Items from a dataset
--- START ---

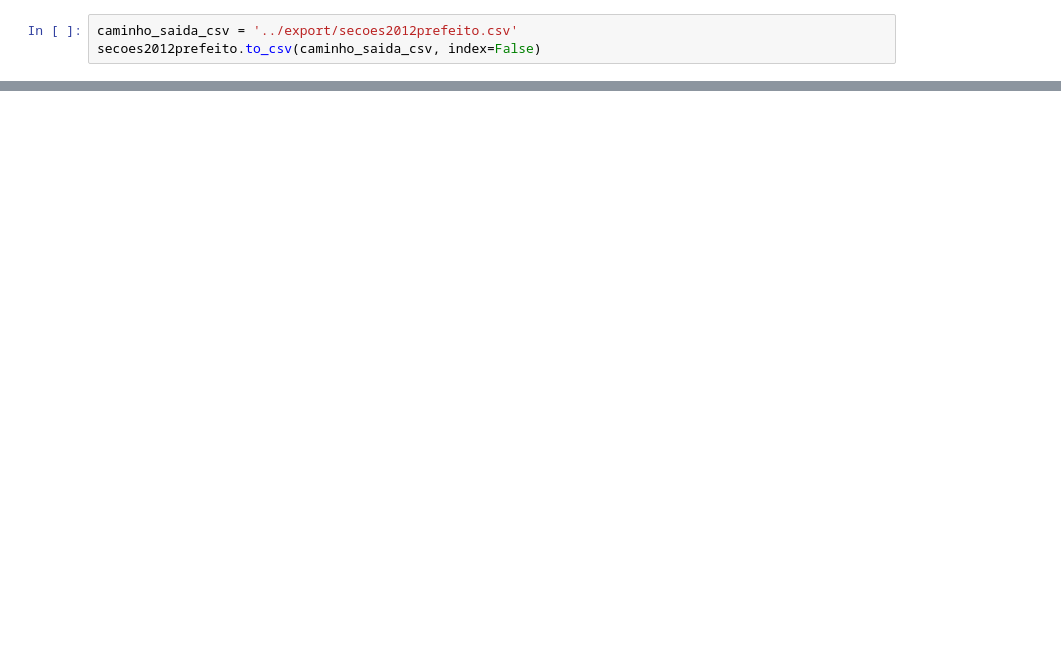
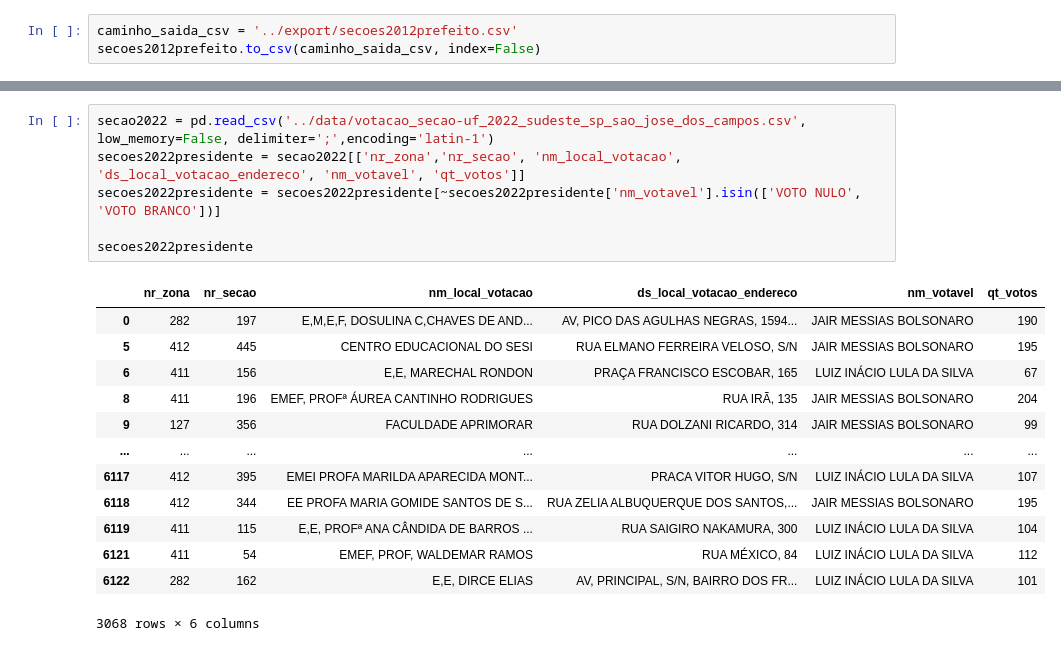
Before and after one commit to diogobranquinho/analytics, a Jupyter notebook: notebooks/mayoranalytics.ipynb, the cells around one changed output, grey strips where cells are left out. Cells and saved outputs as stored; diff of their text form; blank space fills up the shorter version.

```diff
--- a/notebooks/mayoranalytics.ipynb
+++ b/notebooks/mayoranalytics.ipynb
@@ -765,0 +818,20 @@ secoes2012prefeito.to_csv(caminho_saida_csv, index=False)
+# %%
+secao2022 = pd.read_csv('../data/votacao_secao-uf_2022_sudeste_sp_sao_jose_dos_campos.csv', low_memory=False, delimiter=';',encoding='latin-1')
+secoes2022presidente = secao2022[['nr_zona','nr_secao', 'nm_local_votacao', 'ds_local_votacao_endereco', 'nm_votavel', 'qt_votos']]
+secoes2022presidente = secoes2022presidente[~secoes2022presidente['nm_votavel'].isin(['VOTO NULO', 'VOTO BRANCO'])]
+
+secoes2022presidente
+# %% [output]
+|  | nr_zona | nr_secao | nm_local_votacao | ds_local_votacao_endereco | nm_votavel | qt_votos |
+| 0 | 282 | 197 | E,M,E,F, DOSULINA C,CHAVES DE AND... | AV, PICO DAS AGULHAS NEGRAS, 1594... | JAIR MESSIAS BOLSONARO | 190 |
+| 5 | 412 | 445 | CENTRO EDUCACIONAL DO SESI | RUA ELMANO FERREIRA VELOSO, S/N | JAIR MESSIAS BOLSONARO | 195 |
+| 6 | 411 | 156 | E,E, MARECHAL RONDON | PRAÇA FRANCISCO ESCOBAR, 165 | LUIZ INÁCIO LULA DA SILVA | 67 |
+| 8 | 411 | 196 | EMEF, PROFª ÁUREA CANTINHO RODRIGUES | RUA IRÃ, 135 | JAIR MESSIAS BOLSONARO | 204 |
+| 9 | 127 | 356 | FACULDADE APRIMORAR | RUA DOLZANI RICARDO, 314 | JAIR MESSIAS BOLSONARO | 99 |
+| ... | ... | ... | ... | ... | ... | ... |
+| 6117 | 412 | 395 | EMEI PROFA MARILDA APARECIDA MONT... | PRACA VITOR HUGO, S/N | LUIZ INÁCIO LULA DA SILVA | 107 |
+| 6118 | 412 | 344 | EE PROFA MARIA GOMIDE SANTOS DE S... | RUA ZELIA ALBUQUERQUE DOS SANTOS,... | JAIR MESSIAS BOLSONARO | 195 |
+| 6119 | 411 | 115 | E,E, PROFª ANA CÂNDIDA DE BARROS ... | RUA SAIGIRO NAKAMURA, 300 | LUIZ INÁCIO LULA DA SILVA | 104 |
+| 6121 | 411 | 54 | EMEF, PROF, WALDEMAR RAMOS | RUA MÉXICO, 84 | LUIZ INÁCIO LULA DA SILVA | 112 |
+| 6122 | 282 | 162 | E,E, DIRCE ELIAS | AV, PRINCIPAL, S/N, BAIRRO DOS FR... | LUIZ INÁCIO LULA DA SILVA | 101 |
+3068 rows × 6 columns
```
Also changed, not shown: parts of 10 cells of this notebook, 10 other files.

--- END ---
--- START ---

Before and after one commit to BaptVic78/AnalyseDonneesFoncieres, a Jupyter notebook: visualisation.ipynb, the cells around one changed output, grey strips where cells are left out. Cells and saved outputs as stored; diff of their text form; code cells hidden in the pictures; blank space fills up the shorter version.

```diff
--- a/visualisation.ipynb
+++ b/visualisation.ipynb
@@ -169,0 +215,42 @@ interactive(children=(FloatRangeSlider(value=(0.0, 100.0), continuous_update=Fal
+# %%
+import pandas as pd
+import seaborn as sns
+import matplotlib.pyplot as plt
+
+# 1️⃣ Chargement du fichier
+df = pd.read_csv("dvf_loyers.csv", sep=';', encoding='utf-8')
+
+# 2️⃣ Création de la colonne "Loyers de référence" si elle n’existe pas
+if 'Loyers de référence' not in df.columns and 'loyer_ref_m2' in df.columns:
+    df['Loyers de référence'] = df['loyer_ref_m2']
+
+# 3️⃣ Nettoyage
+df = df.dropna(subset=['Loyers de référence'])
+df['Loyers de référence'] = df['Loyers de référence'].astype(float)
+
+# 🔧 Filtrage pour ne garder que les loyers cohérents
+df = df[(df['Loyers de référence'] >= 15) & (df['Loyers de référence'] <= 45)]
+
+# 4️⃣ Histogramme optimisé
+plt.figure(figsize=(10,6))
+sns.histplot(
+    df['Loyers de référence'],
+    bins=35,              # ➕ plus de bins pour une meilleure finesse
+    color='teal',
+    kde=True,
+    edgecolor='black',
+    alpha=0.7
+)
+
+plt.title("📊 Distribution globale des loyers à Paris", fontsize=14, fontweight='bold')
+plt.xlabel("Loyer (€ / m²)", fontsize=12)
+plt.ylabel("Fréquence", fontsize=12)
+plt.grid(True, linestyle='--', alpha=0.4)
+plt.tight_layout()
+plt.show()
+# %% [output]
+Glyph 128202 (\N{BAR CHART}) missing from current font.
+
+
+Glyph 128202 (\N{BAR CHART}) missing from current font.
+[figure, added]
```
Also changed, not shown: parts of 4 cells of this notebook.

--- END ---
--- START ---

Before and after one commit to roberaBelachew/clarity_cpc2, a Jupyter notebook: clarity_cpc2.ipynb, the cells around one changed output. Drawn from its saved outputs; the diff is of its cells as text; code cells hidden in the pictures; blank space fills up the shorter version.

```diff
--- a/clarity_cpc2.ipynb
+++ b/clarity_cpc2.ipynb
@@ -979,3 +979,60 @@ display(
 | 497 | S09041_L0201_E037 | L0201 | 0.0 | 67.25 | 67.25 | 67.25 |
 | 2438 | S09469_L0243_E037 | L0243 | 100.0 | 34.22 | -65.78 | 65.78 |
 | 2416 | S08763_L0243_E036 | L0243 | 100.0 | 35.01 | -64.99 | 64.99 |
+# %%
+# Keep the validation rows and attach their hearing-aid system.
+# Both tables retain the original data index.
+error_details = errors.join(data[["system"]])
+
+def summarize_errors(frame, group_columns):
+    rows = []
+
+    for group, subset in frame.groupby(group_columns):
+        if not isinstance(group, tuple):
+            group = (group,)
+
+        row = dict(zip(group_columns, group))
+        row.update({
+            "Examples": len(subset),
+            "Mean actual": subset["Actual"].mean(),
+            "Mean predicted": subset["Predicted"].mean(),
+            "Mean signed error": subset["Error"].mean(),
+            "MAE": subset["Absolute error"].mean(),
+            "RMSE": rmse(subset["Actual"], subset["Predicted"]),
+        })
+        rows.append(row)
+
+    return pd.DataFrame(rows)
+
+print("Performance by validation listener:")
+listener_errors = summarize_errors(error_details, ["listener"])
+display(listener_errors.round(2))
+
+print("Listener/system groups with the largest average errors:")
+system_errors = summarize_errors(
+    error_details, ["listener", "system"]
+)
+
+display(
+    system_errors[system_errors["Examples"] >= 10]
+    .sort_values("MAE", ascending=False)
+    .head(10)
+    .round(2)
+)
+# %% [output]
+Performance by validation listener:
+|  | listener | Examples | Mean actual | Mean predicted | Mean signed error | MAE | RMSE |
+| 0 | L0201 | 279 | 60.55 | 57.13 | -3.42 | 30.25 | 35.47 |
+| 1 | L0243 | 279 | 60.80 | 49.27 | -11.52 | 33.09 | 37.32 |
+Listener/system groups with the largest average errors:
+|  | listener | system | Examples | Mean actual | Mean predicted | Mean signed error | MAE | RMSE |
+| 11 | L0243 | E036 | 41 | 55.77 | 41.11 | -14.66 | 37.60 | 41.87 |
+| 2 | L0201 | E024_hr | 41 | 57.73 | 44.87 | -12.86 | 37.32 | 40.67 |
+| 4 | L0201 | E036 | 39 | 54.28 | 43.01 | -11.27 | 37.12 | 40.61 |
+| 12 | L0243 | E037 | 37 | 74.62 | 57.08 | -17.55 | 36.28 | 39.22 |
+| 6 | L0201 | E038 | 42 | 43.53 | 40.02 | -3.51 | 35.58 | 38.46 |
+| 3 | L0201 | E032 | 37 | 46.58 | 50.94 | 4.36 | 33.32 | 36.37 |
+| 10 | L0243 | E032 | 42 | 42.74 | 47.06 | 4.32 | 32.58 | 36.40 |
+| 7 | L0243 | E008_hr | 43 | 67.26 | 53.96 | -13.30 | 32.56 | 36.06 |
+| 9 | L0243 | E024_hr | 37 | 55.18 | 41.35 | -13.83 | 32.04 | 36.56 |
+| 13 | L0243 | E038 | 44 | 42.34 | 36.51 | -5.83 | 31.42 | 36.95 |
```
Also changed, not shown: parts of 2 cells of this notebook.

--- END ---

### Problem description
Extract every line above containing the word "RMSE".

### Solution to the exercise
+            "RMSE": rmse(subset["Actual"], subset["Predicted"]),
+|  | listener | Examples | Mean actual | Mean predicted | Mean signed error | MAE | RMSE |
+|  | listener | system | Examples | Mean actual | Mean predicted | Mean signed error | MAE | RMSE |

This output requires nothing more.